▶ _WHAT THE TASK ASKS_
Copy out the material in full. Leave every line as it is.

BEGIN RECORDS TO USE

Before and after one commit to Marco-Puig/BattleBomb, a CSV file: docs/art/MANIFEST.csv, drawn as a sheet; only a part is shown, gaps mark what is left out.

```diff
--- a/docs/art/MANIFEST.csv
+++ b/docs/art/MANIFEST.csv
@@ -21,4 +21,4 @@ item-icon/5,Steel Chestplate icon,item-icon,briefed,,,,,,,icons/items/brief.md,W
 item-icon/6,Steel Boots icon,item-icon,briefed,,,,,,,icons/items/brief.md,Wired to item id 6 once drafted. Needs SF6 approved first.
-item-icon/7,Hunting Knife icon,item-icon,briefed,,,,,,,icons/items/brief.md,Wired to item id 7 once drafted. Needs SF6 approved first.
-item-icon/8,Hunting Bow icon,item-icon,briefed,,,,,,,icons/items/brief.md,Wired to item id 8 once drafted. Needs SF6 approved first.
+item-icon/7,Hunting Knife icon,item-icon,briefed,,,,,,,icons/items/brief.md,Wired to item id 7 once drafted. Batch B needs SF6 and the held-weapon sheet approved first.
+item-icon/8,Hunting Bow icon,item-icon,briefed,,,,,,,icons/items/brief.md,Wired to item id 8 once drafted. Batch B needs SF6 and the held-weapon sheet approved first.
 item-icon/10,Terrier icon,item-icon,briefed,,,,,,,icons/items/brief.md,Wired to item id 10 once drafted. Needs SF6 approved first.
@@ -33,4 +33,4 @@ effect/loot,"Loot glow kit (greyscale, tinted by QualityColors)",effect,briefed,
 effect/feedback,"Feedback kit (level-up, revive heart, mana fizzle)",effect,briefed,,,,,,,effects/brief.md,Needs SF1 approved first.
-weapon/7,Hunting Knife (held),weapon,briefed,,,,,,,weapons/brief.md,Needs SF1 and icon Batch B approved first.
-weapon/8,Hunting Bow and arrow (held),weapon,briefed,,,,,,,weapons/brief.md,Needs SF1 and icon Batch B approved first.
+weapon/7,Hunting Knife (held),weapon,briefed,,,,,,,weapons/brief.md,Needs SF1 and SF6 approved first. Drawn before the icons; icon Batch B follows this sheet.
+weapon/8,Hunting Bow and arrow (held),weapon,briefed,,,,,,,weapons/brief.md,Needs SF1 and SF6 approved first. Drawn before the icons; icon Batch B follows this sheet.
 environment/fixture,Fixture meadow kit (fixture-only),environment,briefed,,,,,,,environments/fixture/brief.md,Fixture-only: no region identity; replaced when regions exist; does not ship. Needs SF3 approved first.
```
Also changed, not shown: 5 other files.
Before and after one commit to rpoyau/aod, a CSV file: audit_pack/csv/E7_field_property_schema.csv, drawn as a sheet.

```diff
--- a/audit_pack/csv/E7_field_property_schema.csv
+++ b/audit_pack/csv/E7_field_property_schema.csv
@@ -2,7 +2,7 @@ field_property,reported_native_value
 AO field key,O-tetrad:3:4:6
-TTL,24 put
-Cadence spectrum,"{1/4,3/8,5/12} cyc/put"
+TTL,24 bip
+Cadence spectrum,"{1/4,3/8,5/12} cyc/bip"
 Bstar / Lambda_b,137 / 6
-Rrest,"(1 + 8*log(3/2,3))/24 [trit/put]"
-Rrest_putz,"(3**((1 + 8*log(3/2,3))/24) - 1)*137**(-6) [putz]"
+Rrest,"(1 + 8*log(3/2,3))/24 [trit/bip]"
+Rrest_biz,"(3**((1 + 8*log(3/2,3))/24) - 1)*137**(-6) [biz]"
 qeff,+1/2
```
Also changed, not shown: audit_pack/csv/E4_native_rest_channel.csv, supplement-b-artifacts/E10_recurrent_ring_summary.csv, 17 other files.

END RECORDS TO USE

▶ _WORKED SOLUTION_
Before and after one commit to Marco-Puig/BattleBomb, a CSV file: docs/art/MANIFEST.csv, drawn as a sheet; only a part is shown, gaps mark what is left out.

```diff
--- a/docs/art/MANIFEST.csv
+++ b/docs/art/MANIFEST.csv
@@ -21,4 +21,4 @@ item-icon/5,Steel Chestplate icon,item-icon,briefed,,,,,,,icons/items/brief.md,W
 item-icon/6,Steel Boots icon,item-icon,briefed,,,,,,,icons/items/brief.md,Wired to item id 6 once drafted. Needs SF6 approved first.
-item-icon/7,Hunting Knife icon,item-icon,briefed,,,,,,,icons/items/brief.md,Wired to item id 7 once drafted. Needs SF6 approved first.
-item-icon/8,Hunting Bow icon,item-icon,briefed,,,,,,,icons/items/brief.md,Wired to item id 8 once drafted. Needs SF6 approved first.
+item-icon/7,Hunting Knife icon,item-icon,briefed,,,,,,,icons/items/brief.md,Wired to item id 7 once drafted. Batch B needs SF6 and the held-weapon sheet approved first.
+item-icon/8,Hunting Bow icon,item-icon,briefed,,,,,,,icons/items/brief.md,Wired to item id 8 once drafted. Batch B needs SF6 and the held-weapon sheet approved first.
 item-icon/10,Terrier icon,item-icon,briefed,,,,,,,icons/items/brief.md,Wired to item id 10 once drafted. Needs SF6 approved first.
@@ -33,4 +33,4 @@ effect/loot,"Loot glow kit (greyscale, tinted by QualityColors)",effect,briefed,
 effect/feedback,"Feedback kit (level-up, revive heart, mana fizzle)",effect,briefed,,,,,,,effects/brief.md,Needs SF1 approved first.
-weapon/7,Hunting Knife (held),weapon,briefed,,,,,,,weapons/brief.md,Needs SF1 and icon Batch B approved first.
-weapon/8,Hunting Bow and arrow (held),weapon,briefed,,,,,,,weapons/brief.md,Needs SF1 and icon Batch B approved first.
+weapon/7,Hunting Knife (held),weapon,briefed,,,,,,,weapons/brief.md,Needs SF1 and SF6 approved first. Drawn before the icons; icon Batch B follows this sheet.
+weapon/8,Hunting Bow and arrow (held),weapon,briefed,,,,,,,weapons/brief.md,Needs SF1 and SF6 approved first. Drawn before the icons; icon Batch B follows this sheet.
 environment/fixture,Fixture meadow kit (fixture-only),environment,briefed,,,,,,,environments/fixture/brief.md,Fixture-only: no region identity; replaced when regions exist; does not ship. Needs SF3 approved first.
```
Also changed, not shown: 5 other files.
Before and after one commit to rpoyau/aod, a CSV file: audit_pack/csv/E7_field_property_schema.csv, drawn as a sheet.

```diff
--- a/audit_pack/csv/E7_field_property_schema.csv
+++ b/audit_pack/csv/E7_field_property_schema.csv
@@ -2,7 +2,7 @@ field_property,reported_native_value
 AO field key,O-tetrad:3:4:6
-TTL,24 put
-Cadence spectrum,"{1/4,3/8,5/12} cyc/put"
+TTL,24 bip
+Cadence spectrum,"{1/4,3/8,5/12} cyc/bip"
 Bstar / Lambda_b,137 / 6
-Rrest,"(1 + 8*log(3/2,3))/24 [trit/put]"
-Rrest_putz,"(3**((1 + 8*log(3/2,3))/24) - 1)*137**(-6) [putz]"
+Rrest,"(1 + 8*log(3/2,3))/24 [trit/bip]"
+Rrest_biz,"(3**((1 + 8*log(3/2,3))/24) - 1)*137**(-6) [biz]"
 qeff,+1/2
```
Also changed, not shown: audit_pack/csv/E4_native_rest_channel.csv, supplement-b-artifacts/E10_recurrent_ring_summary.csv, 17 other files.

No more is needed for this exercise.